* Problem to work on: What's needed is an exact copy of all the data below, without pictures.

* Data supplied:
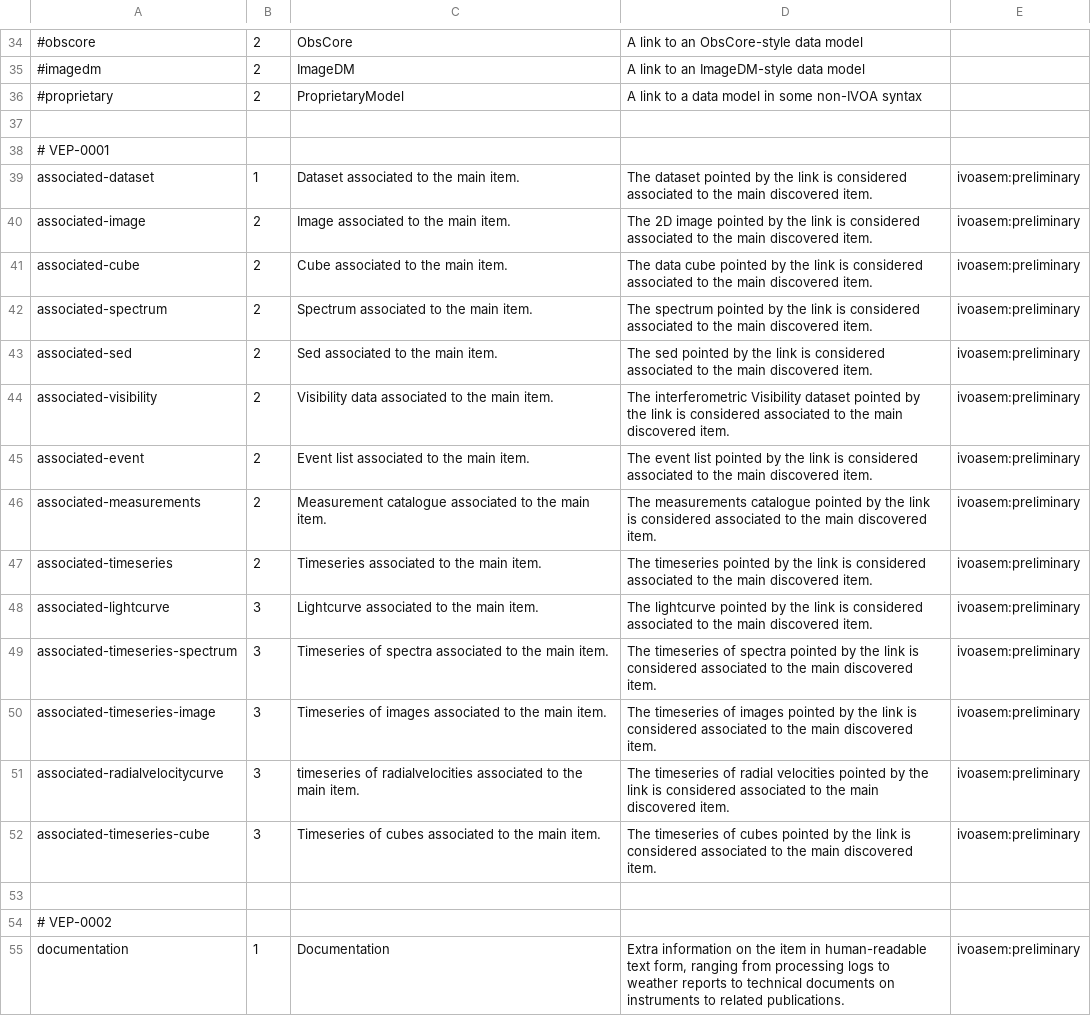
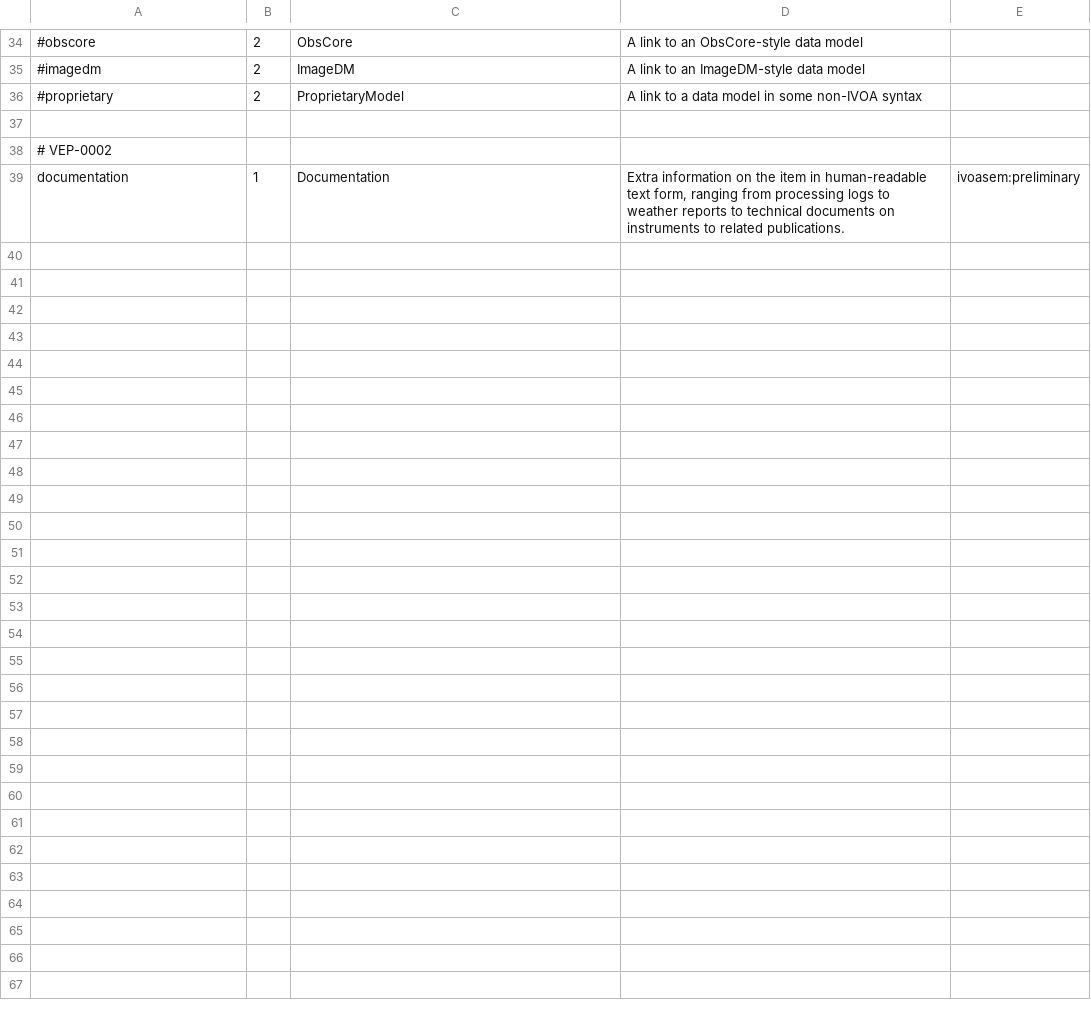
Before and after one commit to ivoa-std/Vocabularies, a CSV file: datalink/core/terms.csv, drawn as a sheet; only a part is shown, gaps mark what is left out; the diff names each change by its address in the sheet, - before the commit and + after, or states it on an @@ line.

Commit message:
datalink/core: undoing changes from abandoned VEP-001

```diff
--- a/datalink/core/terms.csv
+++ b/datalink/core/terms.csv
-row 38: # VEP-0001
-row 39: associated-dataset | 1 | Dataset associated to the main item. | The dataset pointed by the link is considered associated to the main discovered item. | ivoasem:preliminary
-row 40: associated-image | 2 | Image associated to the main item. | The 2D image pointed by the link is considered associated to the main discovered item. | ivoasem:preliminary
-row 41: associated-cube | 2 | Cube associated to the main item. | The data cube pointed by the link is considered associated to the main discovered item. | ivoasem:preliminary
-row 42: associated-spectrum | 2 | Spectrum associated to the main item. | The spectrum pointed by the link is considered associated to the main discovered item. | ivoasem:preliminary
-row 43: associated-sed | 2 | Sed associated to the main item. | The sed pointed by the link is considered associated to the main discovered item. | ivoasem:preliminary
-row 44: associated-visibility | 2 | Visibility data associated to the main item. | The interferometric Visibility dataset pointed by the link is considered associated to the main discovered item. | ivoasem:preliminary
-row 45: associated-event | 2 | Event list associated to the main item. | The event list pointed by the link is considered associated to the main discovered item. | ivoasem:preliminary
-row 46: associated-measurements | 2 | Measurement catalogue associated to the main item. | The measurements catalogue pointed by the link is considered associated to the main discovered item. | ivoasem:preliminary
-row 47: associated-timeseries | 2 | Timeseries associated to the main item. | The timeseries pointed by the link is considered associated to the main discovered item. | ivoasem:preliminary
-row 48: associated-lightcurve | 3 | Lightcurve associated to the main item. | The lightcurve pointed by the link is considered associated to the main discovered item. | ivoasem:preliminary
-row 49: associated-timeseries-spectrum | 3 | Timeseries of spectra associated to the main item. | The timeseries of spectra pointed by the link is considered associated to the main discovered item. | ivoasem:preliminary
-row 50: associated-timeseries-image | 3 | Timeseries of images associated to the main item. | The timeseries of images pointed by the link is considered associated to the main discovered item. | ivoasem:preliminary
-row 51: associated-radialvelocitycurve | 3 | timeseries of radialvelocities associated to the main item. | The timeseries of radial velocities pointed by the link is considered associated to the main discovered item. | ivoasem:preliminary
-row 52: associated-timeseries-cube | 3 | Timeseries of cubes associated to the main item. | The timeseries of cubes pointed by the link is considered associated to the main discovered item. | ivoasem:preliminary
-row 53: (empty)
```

* Response box:
Before and after one commit to ivoa-std/Vocabularies, a CSV file: datalink/core/terms.csv, drawn as a sheet; only a part is shown, gaps mark what is left out; the diff names each change by its address in the sheet, - before the commit and + after, or states it on an @@ line.

Commit message:
datalink/core: undoing changes from abandoned VEP-001

```diff
--- a/datalink/core/terms.csv
+++ b/datalink/core/terms.csv
-row 38: # VEP-0001
-row 39: associated-dataset | 1 | Dataset associated to the main item. | The dataset pointed by the link is considered associated to the main discovered item. | ivoasem:preliminary
-row 40: associated-image | 2 | Image associated to the main item. | The 2D image pointed by the link is considered associated to the main discovered item. | ivoasem:preliminary
-row 41: associated-cube | 2 | Cube associated to the main item. | The data cube pointed by the link is considered associated to the main discovered item. | ivoasem:preliminary
-row 42: associated-spectrum | 2 | Spectrum associated to the main item. | The spectrum pointed by the link is considered associated to the main discovered item. | ivoasem:preliminary
-row 43: associated-sed | 2 | Sed associated to the main item. | The sed pointed by the link is considered associated to the main discovered item. | ivoasem:preliminary
-row 44: associated-visibility | 2 | Visibility data associated to the main item. | The interferometric Visibility dataset pointed by the link is considered associated to the main discovered item. | ivoasem:preliminary
-row 45: associated-event | 2 | Event list associated to the main item. | The event list pointed by the link is considered associated to the main discovered item. | ivoasem:preliminary
-row 46: associated-measurements | 2 | Measurement catalogue associated to the main item. | The measurements catalogue pointed by the link is considered associated to the main discovered item. | ivoasem:preliminary
-row 47: associated-timeseries | 2 | Timeseries associated to the main item. | The timeseries pointed by the link is considered associated to the main discovered item. | ivoasem:preliminary
-row 48: associated-lightcurve | 3 | Lightcurve associated to the main item. | The lightcurve pointed by the link is considered associated to the main discovered item. | ivoasem:preliminary
-row 49: associated-timeseries-spectrum | 3 | Timeseries of spectra associated to the main item. | The timeseries of spectra pointed by the link is considered associated to the main discovered item. | ivoasem:preliminary
-row 50: associated-timeseries-image | 3 | Timeseries of images associated to the main item. | The timeseries of images pointed by the link is considered associated to the main discovered item. | ivoasem:preliminary
-row 51: associated-radialvelocitycurve | 3 | timeseries of radialvelocities associated to the main item. | The timeseries of radial velocities pointed by the link is considered associated to the main discovered item. | ivoasem:preliminary
-row 52: associated-timeseries-cube | 3 | Timeseries of cubes associated to the main item. | The timeseries of cubes pointed by the link is considered associated to the main discovered item. | ivoasem:preliminary
-row 53: (empty)
```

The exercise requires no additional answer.